You are a writer. You are addicted to caffeine. It’s one of life’s certainties. The sky is blue, cows give milk, and writers love coffee. Next time you’re downing your Starbucks—or a local cup of joe—think about what that coffee can teach you.
1. You will get high on writing. Then you will crash.
Just as we always somehow believe that burst of energy from our sixth cup of coffee will never fade, we believe the high of a new story will carry us through the entire project. A new place, new characters! The initial excitement consumes us, and we can’t imagine the story ever becoming work. But it will.
We’re tempted to have another cup of coffee, but we know that caffeine is a temporary fix. We need something real, something substantial. That first writing high is great, but when it wears off there should be something left to carry us through the story. For me, it’s usually a deep-seeded obsession with my characters. Whatever it is, it needs to run deeper than excitement. A reader knows if the writer was in love with the story.
2. Some people like it black. Some like it with cream and sugar.

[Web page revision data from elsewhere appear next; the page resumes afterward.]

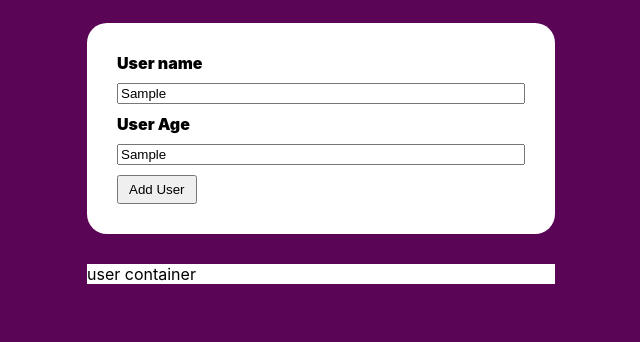
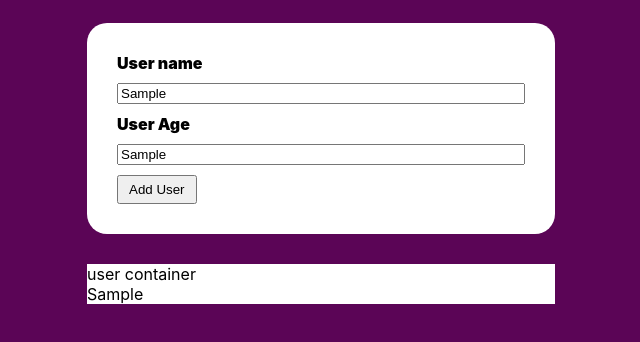
Before and after one commit to shrujan/React-Basic---UserComponent, a React (Create React App) app: page / in a window 1280 px wide. Both pictures are taken after typing "Sample", "Sample" into the empty fields and a click on the button "Add User". Shown: the top 342 px of the page, without its empty margins (319-959 px from the left). Built offline with nearby package versions, Linux system fonts and the light colour scheme.

Commit message:
passed function

```diff
--- a/src/components/UserCardContainer/user-card-coontainer.tsx
+++ b/src/components/UserCardContainer/user-card-coontainer.tsx
@@ -1,11 +1,19 @@
-import react from "react";
+import react, { useEffect, useState } from "react";
 import styles from './user-card-container.module.scss'
 
-export const UserCardContainer = () => {
+export const UserCardContainer = (props: any) => {
+
+  useEffect(() => {
+    console.log(props)
+  })
 
   return (
     <section className={ styles['user-card-container'] }>
       user container
+      { props.userList && props.userList.map((user: any) => (
+          <div> { user.userName }</div>
+        ))
+      }
     </section>
   )
 }
--- a/src/components/UserFormComponent/user-form.tsx
+++ b/src/components/UserFormComponent/user-form.tsx
@@ -1,12 +1,17 @@
 import { useState } from 'react';
 import styles from './user-form.module.scss';
 
-const UserForm = () => {
+const UserForm = (props: any) => {
   const [ userName, setUserName ] = useState('');
   const [ userAge, setUserAge ] = useState('');
 
   const saveForm = () => {
-    console.log("save form")
+    console.log("save form");
+    props.updateUser({
+      userName,
+      userAge
+    })
+
   }
 
   return (
--- a/src/components/UsersContainer/users-container.tsx
+++ b/src/components/UsersContainer/users-container.tsx
@@ -1,11 +1,19 @@
+import { useState } from "react"
 import { UserCardContainer } from "../UserCardContainer/user-card-coontainer"
 import UserForm from "../UserFormComponent/user-form"
 
 export const UsersContainer = () => {
+  const [ userList, updateUserList ] = useState<{ userName: string, useAge: number }[]>([]);
+
+  const updateList = (userData: any) => {
+    updateUserList([ ...userList, userData])
+  }
+
   return (
     <main>
-      <UserForm></UserForm>
-      <UserCardContainer></UserCardContainer>
+      <UserForm updateUser={ updateList }></UserForm>
+      {/* <UserForm></UserForm> */}
+      <UserCardContainer userList={ userList }></UserCardContainer>
     </main>
   )
 }
```
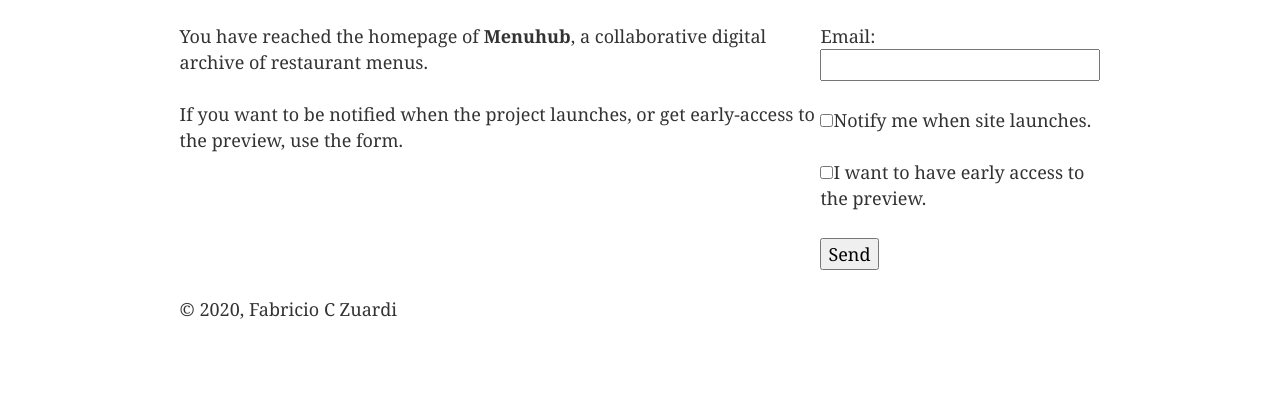
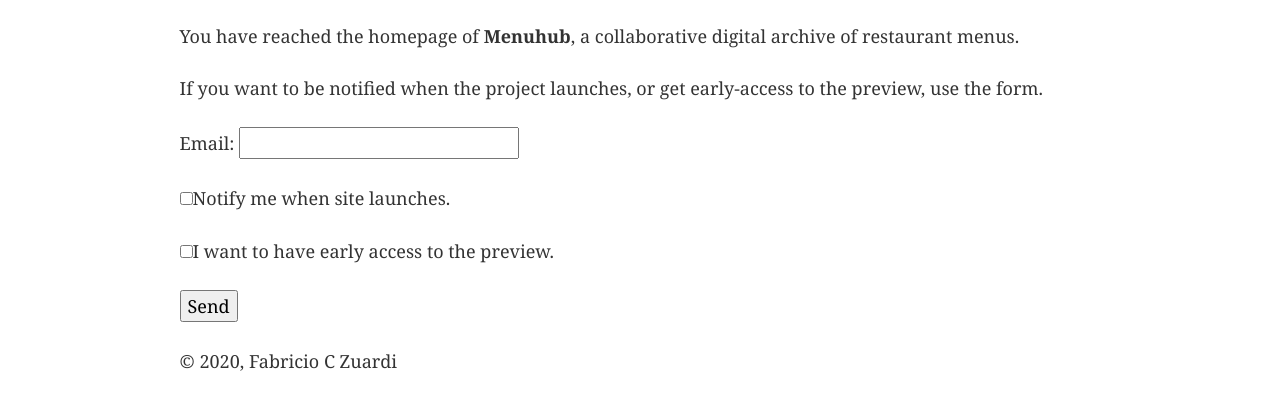
Before and after one commit to menuhub/waiting-line, a Gatsby site: page / in a window 1280 px wide. Shown: the part 100-510 px from the top of the page. Built offline with nearby package versions, Linux system fonts and the light colour scheme; Gatsby itself is replaced by a stand-in of ours.

Commit message:
remove flex style from home

```diff
--- a/src/pages/index.js
+++ b/src/pages/index.js
@@ -7,7 +7,7 @@ const IndexPage = ({ data }) => {
   const { title, description } = data.site.siteMetadata
   return (
     <Layout>
-      <div style={{ display: "flex" }}>
+      <div>
         <div>
           <WelcomeMessage title={title} description={description} />
         </div>
```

Short sentences. Straight to the point. No metaphors. No messing around. Some people like to get in, get their caffeine, and get out.
Others like a little flourish, some cream, sugar, a pinch of nutmeg and a nice allegorical statement. You do your thing. Some may scoff at how you take your coffee, but no one can judge because everyone has their own style.
3. No matter how hard you try, you will burn your mouth on the first sip.
That first drink of coffee. It tastes bitter, and you burn your tongue. You don’t understand why anyone would drink this, and you swear you’ll never taste it again. But it calls to you, and sooner or later you relent.
That first story, that first novel—it hurts. You feeling like you’re dragging the words out one by one, and even when you finish the damn thing, there’s rewriting and revising and editing, and you swear to all the writing gods you will never touch another pen.
But the writing gods and the coffee gods both know you’re lying. You wouldn’t have your coffee any less bitter, and you wouldn’t have your writing any less difficult. Where’s the fun in that? [Click to Tweet]
4. There are a million specialty drinks—lattes, macchiatos, frappes, cappuccinos—but you can’t make any of them without coffee beans.
Let’s be honest, the Starbucks menu looks like hieroglyphics. There are a million different drinks, all unique. Some hot, some cold, some with coffee, some with espresso, some even (shudder) decaf. But they all begin with coffee beans (except the tea, but you knew that).
Be poetic. Be different. Develop your style. But start with a good foundation. Start with strong grammar and a good vocabulary. Don’t neglect lessons from your high school English teacher just because you’ve graduated from book reports to novels. No matter how great your milk and syrups are, your latte is going to suck if you start with bad coffee beans.
5. When the cup’s empty, you can always fill it back up.
Coffee’s great that way. There might be a bit of despair when you see that last drop slip away. It might feel like the coffee’s gone—and it is. You can never get that coffee back.
But you can refill the cup! And you can refill it with whatever your heart desires. Try hazelnut, this time. Or add cinnamon. Or make it a nonfat iced caramel macciato with two shots of espresso and peppermint syrup and a magical piece of rainbow floating on top.
When the story’s over, it can feel like you just lost a friend. But there is always another story to be told. [Click to Tweet] Sometimes it might feel like you’ve used all the words you have. But that’s never true. Inspiration and words will come as long as you keep your fingers moving. Keep writing. Keep typing. And keep drinking coffee.
Does drinking coffee teach you anything about writing?